Researchers from Kennesaw State recently visited Ruffner Mountain to conduct research on the tricolored bat and how it is being affected by white-nose syndrome, a devastating fungal disease that has greatly reduced tricolored bat populations in the eastern U.S. over the last 20 years. Their research will be instrumental in the search to cure for this debilitating disease and in restoring the tricolored bat to its rightful place in the great southeastern biome. But first, what is white-nose syndrome?
White-nose syndrome is a fungal disease which affects the wings, nose, and other hairless parts of bats, and oftentimes, it is invisible to the naked eye. This particular fungus thrives in cold areas, such as the hibernacula, or winter resting place, of bats, posing a particularly urgent threat to these treasured fauna of the southeast, and the tricolored bat on Ruffner Mountain.
Perimyotis subflavus, the Tricolored bat, is a bat common throughout much of eastern North America. Although this miniscule bat is difficult to spot, every living thing in the Ruffner ecosystems feels its impact every day. As an insect-eater, it serves as an extraordinary natural pest-control. In fact, one tricolored bat can eat up to a quarter of its body weight in insects in only half an hour! They are small bats with yellowish-brown pelage, but the individual hairs of the bats are tri-colored: the base is dark, the middle is yellow, and the tips are dark, as well.

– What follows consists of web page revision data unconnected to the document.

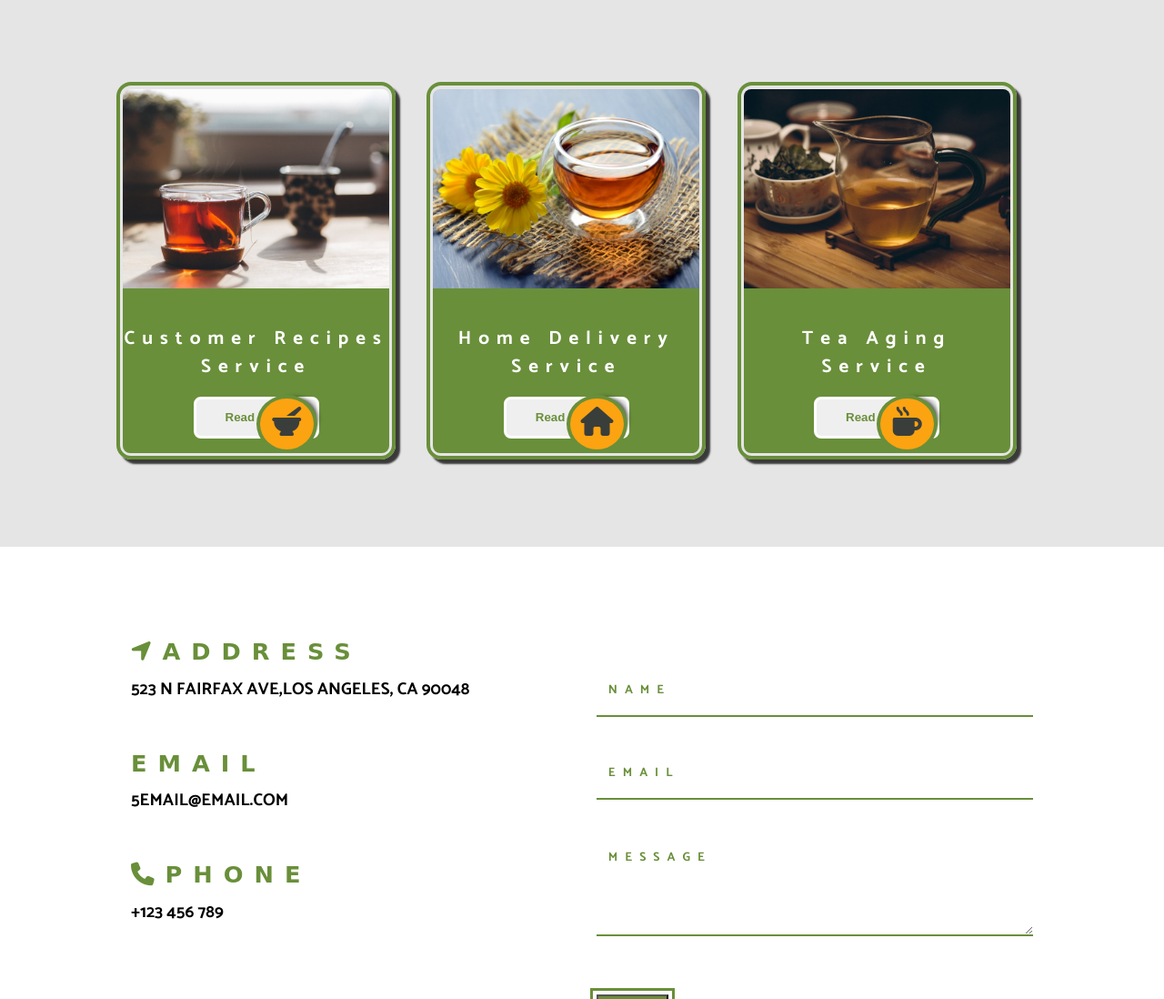
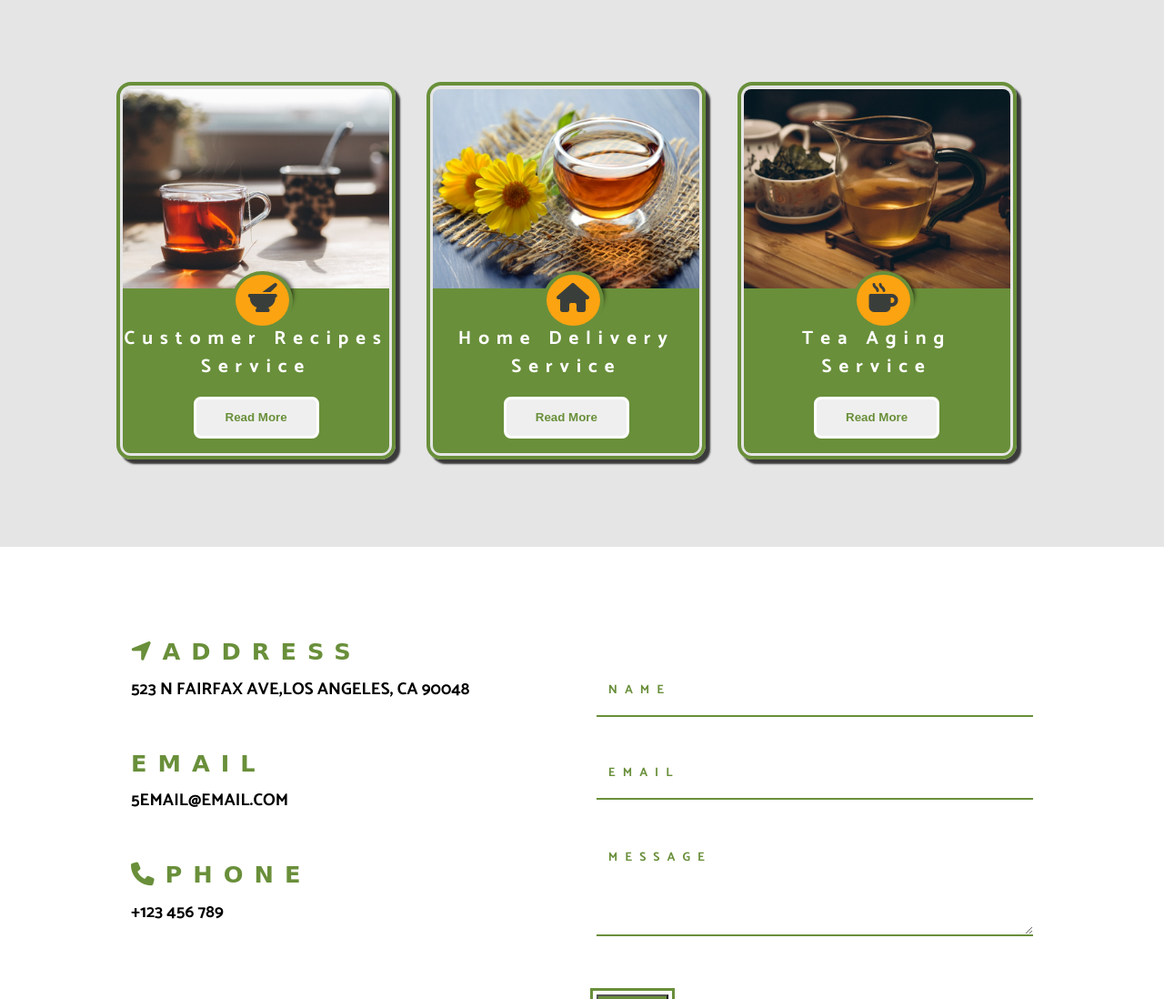
Before and after one commit to kindeme/tea-station, a plain HTML site: page tea.html in a window 1280 px wide. Shown: the part 2344-3442 px from the top of the page at 91% size. Drawn offline with Linux system fonts and the light colour scheme; some icons are missing; a web font is replaced by a local one.

Commit message:
service icon position

```diff
--- a/tea.css
+++ b/tea.css
@@ -456,8 +456,8 @@ text-primary {
 }
 .service-icon {
   position: absolute;
-  bottom: 0;
-  left: 50%;
+  bottom: 34%;
+  left: 41%;
   font-size: 2rem;
   background: var(--secondaryColor);
   padding: 0.25rem 0.6rem;
```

Typically, tricolored bats are found in open woods and near water edges and tend to use deep caves and mines as winter hibernacula. Perhaps due to their longer hibernation period, this species has been especially devastated by white-nose syndrome with some population in the northeast extirpated completely and a loss of 60-80% of individual bats throughout the WNS affected range.